What do you like to do outside of school (hobbies, interests)?
Cooking. I cook at least four times a week for myself and my three roommates. Cooking is not only a way to express myself creatively, but it is also an incredible way for me to relieve stress when my workload for class can feel overwhelming. If my career goals do not go to plan after graduation, the backup plan is a ticket to the Culinary Institute of America.

What is your favorite place to eat in Oxford?
Being quite the foodie that I am, where is my favorite place to eat in Oxford is not a very easy question to answer. On a Friday night when I really need some stress relief from a long week, I love going to Southern Coop for wings and western ranch fries. On taco Tuesday the best place to go is the Taco Shop, but if you really just want a big burrito then El Agave is the best choice. For the pizza lovers, my favorite has to be Fergndans, and for the pasta people, the best in town by leaps and bounds is Tarasque Cucina.

Jonathan Dabel

Jonathan Dabel

An economics major, Jonathan has his sights on finding solutions to help solve economic inequality, inequity in the US school system, and poverty. He was selected among 16 students nationwide by the Every Learner Everywhere program to conduct research on educational equity with the National Center for Research in Advanced Information and Digital Technologies. He also interned with the Congressional Hunger Center where he conducted research on hunger issues. On campus he was awarded Freshman Leader of the Year, Outstanding Achievement Award from the Men of Excellence, 2020 Outstanding Student Award by the Chamber of Commerce, Mississippi Scholar, and Class of 2020 Friendliest. His involvement includes the Economics Club, African Caribbean Student Association, UNICEF at Ole Miss, Student Body Senator, and UM Food Bank. He also serves as assistant to the Interim Vice Chancellor for Diversity and Community Engagement.

 

Why did you choose to attend UM?
I choose Ole Miss because gave me an opportunity like no other university to pursue my economics degree. Since I step foot on campus, I fell in love with it. The professors are very passionate about what they teach, which I believe is one of the greatest qualities to have as an instructor.
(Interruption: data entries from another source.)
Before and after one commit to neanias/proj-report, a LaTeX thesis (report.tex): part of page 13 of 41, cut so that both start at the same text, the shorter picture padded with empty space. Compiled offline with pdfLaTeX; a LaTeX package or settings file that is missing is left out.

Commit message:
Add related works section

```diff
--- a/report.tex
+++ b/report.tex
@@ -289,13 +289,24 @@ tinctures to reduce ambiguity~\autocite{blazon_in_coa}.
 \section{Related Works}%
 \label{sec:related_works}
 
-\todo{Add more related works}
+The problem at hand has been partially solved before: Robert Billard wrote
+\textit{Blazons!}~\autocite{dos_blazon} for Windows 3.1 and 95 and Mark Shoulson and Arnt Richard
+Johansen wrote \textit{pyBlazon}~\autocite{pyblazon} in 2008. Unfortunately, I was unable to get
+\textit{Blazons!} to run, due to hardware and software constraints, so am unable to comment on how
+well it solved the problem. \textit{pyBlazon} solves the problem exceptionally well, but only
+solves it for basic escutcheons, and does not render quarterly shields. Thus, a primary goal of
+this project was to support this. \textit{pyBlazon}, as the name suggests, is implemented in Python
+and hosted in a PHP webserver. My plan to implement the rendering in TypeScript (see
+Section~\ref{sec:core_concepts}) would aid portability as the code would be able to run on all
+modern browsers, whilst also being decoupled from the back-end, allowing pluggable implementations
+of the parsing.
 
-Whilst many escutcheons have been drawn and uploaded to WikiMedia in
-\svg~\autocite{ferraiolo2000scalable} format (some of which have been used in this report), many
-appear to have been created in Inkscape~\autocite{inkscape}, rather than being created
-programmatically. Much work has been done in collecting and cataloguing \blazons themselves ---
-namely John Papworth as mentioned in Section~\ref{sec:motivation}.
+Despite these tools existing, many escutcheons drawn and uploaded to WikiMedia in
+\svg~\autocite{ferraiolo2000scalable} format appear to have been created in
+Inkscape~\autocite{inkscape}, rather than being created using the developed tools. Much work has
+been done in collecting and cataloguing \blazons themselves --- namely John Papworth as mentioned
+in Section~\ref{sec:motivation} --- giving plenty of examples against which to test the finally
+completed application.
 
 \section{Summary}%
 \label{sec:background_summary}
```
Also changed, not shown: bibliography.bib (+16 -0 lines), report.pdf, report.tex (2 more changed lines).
When and why did you choose your major(s)/minors?
My interest in majoring in economics started when I was a little kid living in Haiti. There I witnessed extreme poverty and lived through strong inequity and corruption. I was fortunate enough that my single mother could afford to put me in school and that I was a US citizen. living in an environment where poverty and corruption rule I sort of felt like it was my duty to find the responses to poverty, economic inequality, and inequity.
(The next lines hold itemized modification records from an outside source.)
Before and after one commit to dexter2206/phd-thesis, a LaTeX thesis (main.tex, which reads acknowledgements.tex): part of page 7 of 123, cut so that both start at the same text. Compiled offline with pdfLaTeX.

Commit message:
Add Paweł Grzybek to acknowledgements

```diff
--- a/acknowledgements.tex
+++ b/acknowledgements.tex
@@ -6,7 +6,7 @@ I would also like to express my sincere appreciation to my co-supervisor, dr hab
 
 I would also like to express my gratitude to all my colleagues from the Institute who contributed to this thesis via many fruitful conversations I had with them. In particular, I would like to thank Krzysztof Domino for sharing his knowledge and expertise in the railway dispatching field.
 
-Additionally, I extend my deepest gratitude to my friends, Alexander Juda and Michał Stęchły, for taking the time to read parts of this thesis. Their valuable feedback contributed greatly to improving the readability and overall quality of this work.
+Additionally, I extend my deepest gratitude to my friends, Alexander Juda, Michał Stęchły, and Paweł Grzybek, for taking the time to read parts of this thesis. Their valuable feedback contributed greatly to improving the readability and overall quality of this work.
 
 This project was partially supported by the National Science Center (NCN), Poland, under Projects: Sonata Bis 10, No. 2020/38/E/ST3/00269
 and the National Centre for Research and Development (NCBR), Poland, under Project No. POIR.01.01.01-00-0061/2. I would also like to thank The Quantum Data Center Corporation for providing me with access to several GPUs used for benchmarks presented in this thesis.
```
My interest in economics became stronger when I was sitting at graduation and realized that there were only a few of us African Americans graduating, some of them before reaching 12th grade had dropped out and others ended up getting arrested. This doesn’t only happen in my high school, it happens all over the United States and I know this issue has a strong relationship with economics and equal opportunity to resources.

What are your career goals?
After college, I plan to work either in the nonprofit sector or the financial side of economics for a couple of years. Afterward, I plan to get my J.D and make research on how to solve economic inequality in the U.S.

Have you had an experience that made you feel empowered at UM?
Yes, the mentors! So many of the professors at the university care about their students. In the first week of school, I met two faculty members, and since they’ve been helping me succeed at the university. Them helping me makes me more passionate about attending Ole Miss.

Is there a professor who has been particularly helpful to you?
Professor Williams from the Honors College has been helping me succeed at the university since the first time we met.  I interned for the Congressional Hunger Center this past summer and without her help, it would have not beenpossible.

What do you want to change about the world?
Economic inequality. The fact that when I am hungry I can just go get food, when I know there is a kid somewhere not being able to do the same makes me uncomfortable.